& black women killed children that resulted«1...

   ...the betrayal of the analytical dimensions of ›class‹, ›gender‹, and ›race‹ finds expression in bad literature / while the fantastic construction by the author pale against the folly of reality / there the journeyman painter Gould is imprisoned for stealing paint and brush2 / and the painter Gould might well have painted his acclaimed fish not from nature but copied from Louisa Anne Meredith’s models3...

»…fish to whom fish is due: Louisa Anne Meredith (left) and William Buelow Gould (right)…«

1   Richard Flanagan: Gould's Book of Fish. Sydney: Pan Macmillan 2002, p. 443.

2   Cf. Garry Darby: William Buelow Gould. Sydney: Copperfield 1980, p. 19.

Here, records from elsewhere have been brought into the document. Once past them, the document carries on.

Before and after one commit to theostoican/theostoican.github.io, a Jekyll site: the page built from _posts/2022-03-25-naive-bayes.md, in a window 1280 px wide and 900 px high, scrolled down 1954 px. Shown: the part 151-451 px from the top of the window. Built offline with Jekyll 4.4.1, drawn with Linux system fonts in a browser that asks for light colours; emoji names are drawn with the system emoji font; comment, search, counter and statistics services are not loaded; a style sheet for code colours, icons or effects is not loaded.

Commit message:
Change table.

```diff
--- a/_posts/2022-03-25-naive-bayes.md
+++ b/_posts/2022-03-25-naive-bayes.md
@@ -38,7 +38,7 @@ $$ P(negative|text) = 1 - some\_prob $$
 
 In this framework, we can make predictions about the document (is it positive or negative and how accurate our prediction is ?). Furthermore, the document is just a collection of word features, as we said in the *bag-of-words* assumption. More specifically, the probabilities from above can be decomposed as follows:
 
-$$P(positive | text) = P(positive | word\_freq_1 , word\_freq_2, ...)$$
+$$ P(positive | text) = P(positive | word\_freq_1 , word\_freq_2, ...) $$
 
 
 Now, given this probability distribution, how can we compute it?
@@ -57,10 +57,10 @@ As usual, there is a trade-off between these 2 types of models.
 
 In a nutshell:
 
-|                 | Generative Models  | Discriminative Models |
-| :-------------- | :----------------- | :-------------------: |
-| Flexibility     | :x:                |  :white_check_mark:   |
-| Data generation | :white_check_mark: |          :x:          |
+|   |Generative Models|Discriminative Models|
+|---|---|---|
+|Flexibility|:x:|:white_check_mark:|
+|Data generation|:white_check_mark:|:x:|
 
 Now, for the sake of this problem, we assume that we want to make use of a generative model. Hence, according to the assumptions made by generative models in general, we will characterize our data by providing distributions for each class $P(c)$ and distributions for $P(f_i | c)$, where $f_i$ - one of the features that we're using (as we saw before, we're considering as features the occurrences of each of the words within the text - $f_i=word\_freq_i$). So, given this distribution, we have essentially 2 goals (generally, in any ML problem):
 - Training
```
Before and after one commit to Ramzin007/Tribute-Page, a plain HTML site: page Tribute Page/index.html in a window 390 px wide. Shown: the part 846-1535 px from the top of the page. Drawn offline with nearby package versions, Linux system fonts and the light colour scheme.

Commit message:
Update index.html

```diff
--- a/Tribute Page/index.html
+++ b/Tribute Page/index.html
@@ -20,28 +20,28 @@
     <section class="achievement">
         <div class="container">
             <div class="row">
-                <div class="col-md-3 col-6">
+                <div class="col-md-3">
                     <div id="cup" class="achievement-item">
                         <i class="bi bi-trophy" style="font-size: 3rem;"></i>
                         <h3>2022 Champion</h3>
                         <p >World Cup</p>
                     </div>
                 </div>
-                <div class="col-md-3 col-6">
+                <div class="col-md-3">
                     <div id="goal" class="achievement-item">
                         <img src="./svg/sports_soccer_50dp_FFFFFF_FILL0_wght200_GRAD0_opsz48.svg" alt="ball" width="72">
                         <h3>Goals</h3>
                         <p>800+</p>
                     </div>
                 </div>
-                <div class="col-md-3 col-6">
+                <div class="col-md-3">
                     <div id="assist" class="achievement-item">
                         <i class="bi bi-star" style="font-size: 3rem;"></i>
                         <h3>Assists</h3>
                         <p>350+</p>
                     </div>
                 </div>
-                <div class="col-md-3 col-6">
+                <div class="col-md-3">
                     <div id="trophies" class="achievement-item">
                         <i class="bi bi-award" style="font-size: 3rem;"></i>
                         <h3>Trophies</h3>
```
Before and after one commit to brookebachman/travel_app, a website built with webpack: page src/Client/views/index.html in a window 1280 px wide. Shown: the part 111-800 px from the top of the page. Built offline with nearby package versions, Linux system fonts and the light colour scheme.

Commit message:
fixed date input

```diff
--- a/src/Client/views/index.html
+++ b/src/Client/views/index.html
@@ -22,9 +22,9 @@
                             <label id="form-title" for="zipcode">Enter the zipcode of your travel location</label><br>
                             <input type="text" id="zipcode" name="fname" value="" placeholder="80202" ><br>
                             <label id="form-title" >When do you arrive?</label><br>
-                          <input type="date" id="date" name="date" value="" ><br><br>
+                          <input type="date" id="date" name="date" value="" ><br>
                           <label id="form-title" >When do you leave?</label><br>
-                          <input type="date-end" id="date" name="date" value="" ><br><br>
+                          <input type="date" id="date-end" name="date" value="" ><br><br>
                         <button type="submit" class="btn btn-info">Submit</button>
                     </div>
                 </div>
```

3   The publication of a portfolio with the corresponding drawings by Louisa Anne Meredith is in preparation by the Glamorgan Spring Bay Historical Society, Swansea.


Here is the summary of my new essay ›Predestination in the Desert? Marginalia to a Fata Morgana of Walter Benjamin‹:

   Based on the often-quoted description of a ›Bullrich Salt‹ promotion in the ›Arcade Project‹, the paper discusses elements of repression and concealment in Walter Benjamin’s investigation of this advertisement as well as in its analysis in secondary literature. The argumentation assumes that Benjamin withholds the colonial and racist aspects of the issue. Amongst other things, this may be attributed to personal memories of his youth. In any case, a remarkable blind spot plays a pivotal role – the fact that Benjamin in his study of Paris as the capital of the nineteenth century examines phantasmagorias of time and space, urbanity and interior, of culture and world exhibitions without referring to the phantasmagorias of colonialism and racism.

   For the full text see Wulf D. Hund: Prädestination in der Wüste. Marginalie zu einer Fata Morgana von Walter Benjamin. In: Das Argument, 54, 2012, 6 (300).

»… the trace of salt […] formed letters […]. Was not the pre-established harmony of a Leibniz
mere child’s play compared to this […] predestination in the desert?…«